Revision tracking records
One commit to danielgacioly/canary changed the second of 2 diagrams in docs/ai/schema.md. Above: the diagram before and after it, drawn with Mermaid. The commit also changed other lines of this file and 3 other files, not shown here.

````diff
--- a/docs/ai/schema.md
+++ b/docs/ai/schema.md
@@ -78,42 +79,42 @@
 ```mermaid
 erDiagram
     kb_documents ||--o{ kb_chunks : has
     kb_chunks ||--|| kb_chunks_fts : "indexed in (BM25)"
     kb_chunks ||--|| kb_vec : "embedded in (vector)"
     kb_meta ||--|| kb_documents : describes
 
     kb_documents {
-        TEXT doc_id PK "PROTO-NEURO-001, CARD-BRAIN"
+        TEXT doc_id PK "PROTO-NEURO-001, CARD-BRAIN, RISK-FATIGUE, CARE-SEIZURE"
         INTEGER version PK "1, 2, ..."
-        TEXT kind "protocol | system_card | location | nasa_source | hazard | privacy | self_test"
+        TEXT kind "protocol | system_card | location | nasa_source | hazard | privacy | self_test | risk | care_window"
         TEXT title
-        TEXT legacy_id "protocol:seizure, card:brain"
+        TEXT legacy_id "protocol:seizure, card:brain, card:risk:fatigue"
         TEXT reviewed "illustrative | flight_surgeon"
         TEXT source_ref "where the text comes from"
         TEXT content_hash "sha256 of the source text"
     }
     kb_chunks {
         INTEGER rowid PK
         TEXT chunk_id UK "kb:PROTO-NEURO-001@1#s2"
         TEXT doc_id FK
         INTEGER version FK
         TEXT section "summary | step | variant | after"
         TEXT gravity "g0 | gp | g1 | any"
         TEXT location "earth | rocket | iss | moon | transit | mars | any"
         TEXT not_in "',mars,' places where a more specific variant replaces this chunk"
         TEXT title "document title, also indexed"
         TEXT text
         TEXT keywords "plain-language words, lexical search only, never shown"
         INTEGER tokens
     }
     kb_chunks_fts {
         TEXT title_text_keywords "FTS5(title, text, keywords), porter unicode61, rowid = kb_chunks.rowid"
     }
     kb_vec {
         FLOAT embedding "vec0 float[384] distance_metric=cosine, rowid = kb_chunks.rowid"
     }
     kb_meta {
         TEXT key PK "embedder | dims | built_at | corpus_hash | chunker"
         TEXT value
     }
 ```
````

*How to complete this task:* Search term "indexed": return each line of the data that contains it.

*Finished exercise:*
     kb_chunks ||--|| kb_chunks_fts : "indexed in (BM25)"
         TEXT title "document title, also indexed"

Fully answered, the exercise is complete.